Within three months of the first exercise of the authority granted in section 2(a), and semiannually thereafter, the Secretary shall report to the Committees on the Budget, Financial Services, and Ways and Means of the House of Representatives and the Committees on the Budget, Finance, and Banking, Housing, and Urban Affairs of the Senate with respect to the authorities exercised under this Act and the considerations required by section 3.
Sec. 5. Rights; Management; Sale of Troubled Assets.
(a) Exercise of Rights. – The Secretary may, at any time, exercise any rights received in connection with Troubled Assets purchased under this Act.
(b) Management of Troubled Assets. – The Secretary shall have authority to manage Troubled Assets purchased under this Act, including revenues and portfolio risks therefrom.
(c) Sale of Troubled Assets. – The Secretary may, at any time, upon terms and conditions and at prices determined by the Secretary, sell, or enter into securities loans, repurchase transactions or other financial transactions in regard to, any mortgage-related asset purchased under this Act.
(d) Application of Sunset to Troubled Assets. – The authority of the Secretary to hold any mortgage-related asset purchased under this Act before the termination date in section 9, or to purchase or fund the purchase of a mortgage-related asset under a commitment entered into before the termination date in section 9, is not subject to the provisions of section 9.
Sec. 6. Maximum Amount of Authorized Purchases.
The Secretary’s authority to purchase Troubled Assets under this Act shall be limited to $700,000,000,000 outstanding at any one time.
Sec. 7. Funding.
For the purpose of the authorities granted in this Act, and for the costs of administering those authorities, the Secretary may use the proceeds of the sale of any securities issued under chapter 31 of title 31, United States Code, and the purposes for which securities may be issued under chapter 31 of title 31, United States Code, are extended to include actions authorized by this Act, including the payment of administrative expenses.
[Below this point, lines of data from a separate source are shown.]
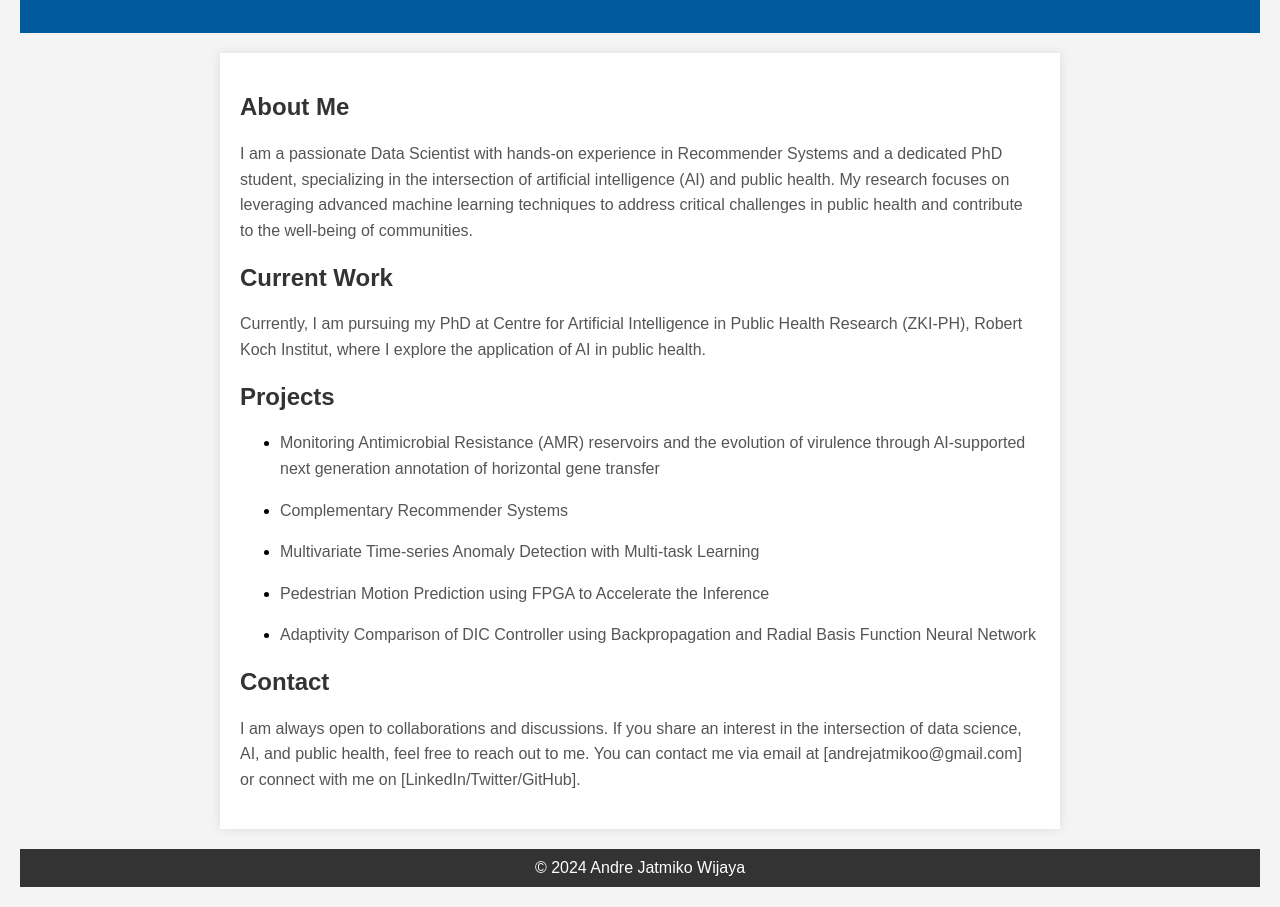
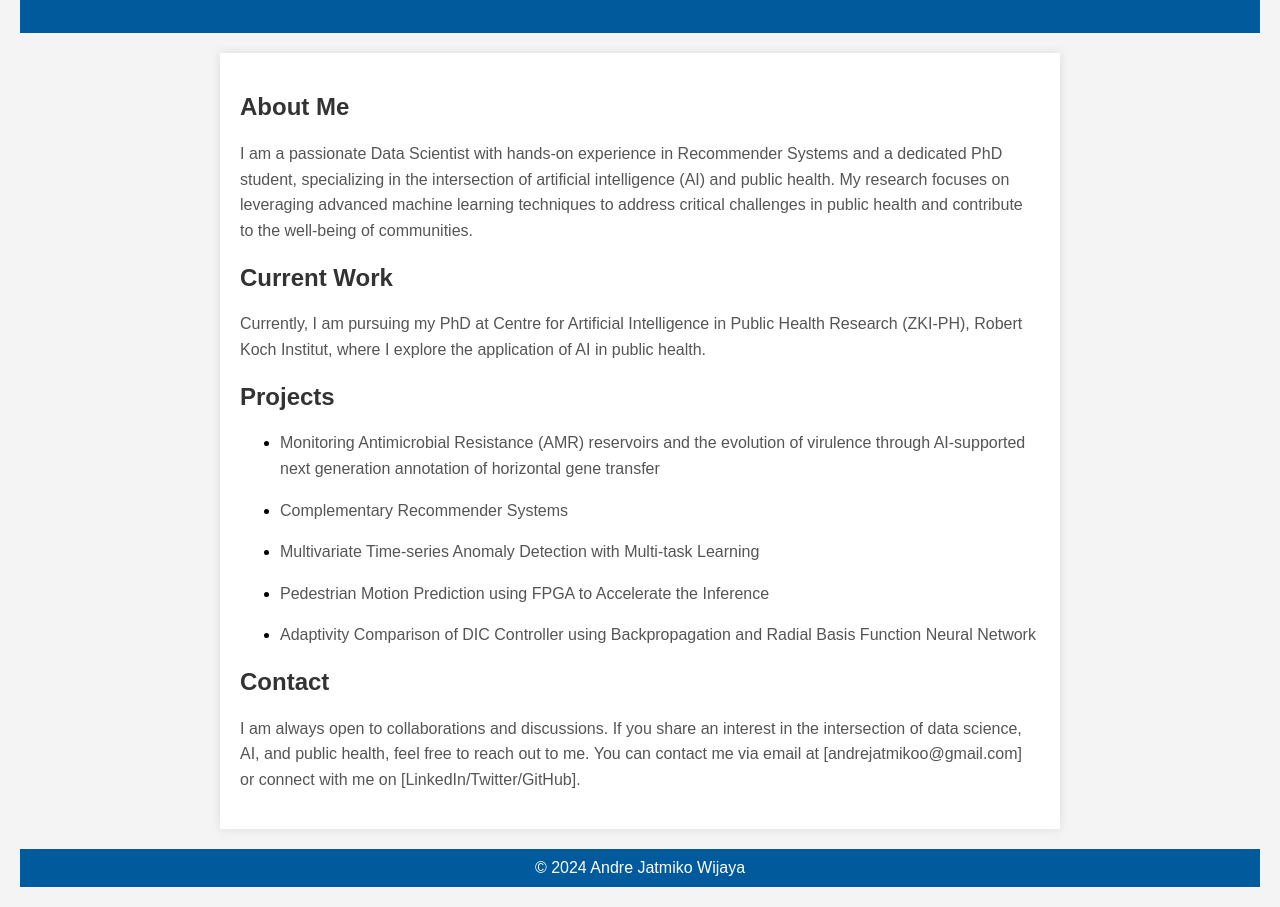
Before and after one commit to andrejw27/andrejw27.github.io, a plain HTML site: page docs/index.html in a window 1280 px wide. Shown: the part 148-1055 px from the top of the page. Drawn offline with Linux system fonts and the light colour scheme.

Commit message:
Update index.html

```diff
--- a/docs/index.html
+++ b/docs/index.html
@@ -44,7 +44,7 @@
             text-align: center;
             padding: 10px;
             margin-top: 20px;
-            background-color: #333;
+            background-color: #005A9C;
             color: #fff;
         }
     </style>
```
Any funds expended for actions authorized by this Act, including the payment of administrative expenses, shall be deemed appropriated at the time of such expenditure.
Sec. 8. Review.
Decisions by the Secretary pursuant to the authority of this Act are non-reviewable and committed to agency discretion, and may not be reviewed by any court of law or any administrative agency.
Sec. 9. Termination of Authority.
The authorities under this Act, with the exception of authorities granted in sections 2(b)(5), 5 and 7, shall terminate two years from the date of enactment of this Act.
Sec. 10. Increase in Statutory Limit on the Public Debt.
Subsection (b) of section 3101 of title 31, United States Code, is amended by striking out the dollar limitation contained in such subsection and inserting in lieu thereof $11,315,000,000,000.
Sec. 11. Credit Reform.
The costs of purchases of Troubled Assets made under section 2(a) of this Act shall be determined as provided under the Federal Credit Reform Act of 1990, as applicable.
Sec. 12. Definitions.
For purposes of this Act, the following definitions shall apply:
(1) Financial Institution. – The term “Financial Institutions” means any institution including, but not limited to, banks, thrifts, credit unions, broker-dealers, and insurance companies, having significant operations in the United States; and, upon the Secretary’s determination in consultation with the Chairman of the Board of Governors of the Federal Reserve, any other institution he determines necessary to promote financial market stability.
(2) Secretary. – The term “Secretary” means the Secretary of the Treasury.
(3) Troubled Assets. – The term “Troubled Assets” means residential or commercial mortgages and any securities, obligations, or other instruments that are based on or related to such mortgages, that in each case was originated or issued on or before September 17, 2008; and, upon the determination of the Secretary in consultation with the Chairman of the Board of Governors of the Federal Reserve, any other financial instrument, as he determines necessary to promote financial market stability.
(4) United States. – The term “United States” means the States, territories, and possessions of the United States and the District of Columbia.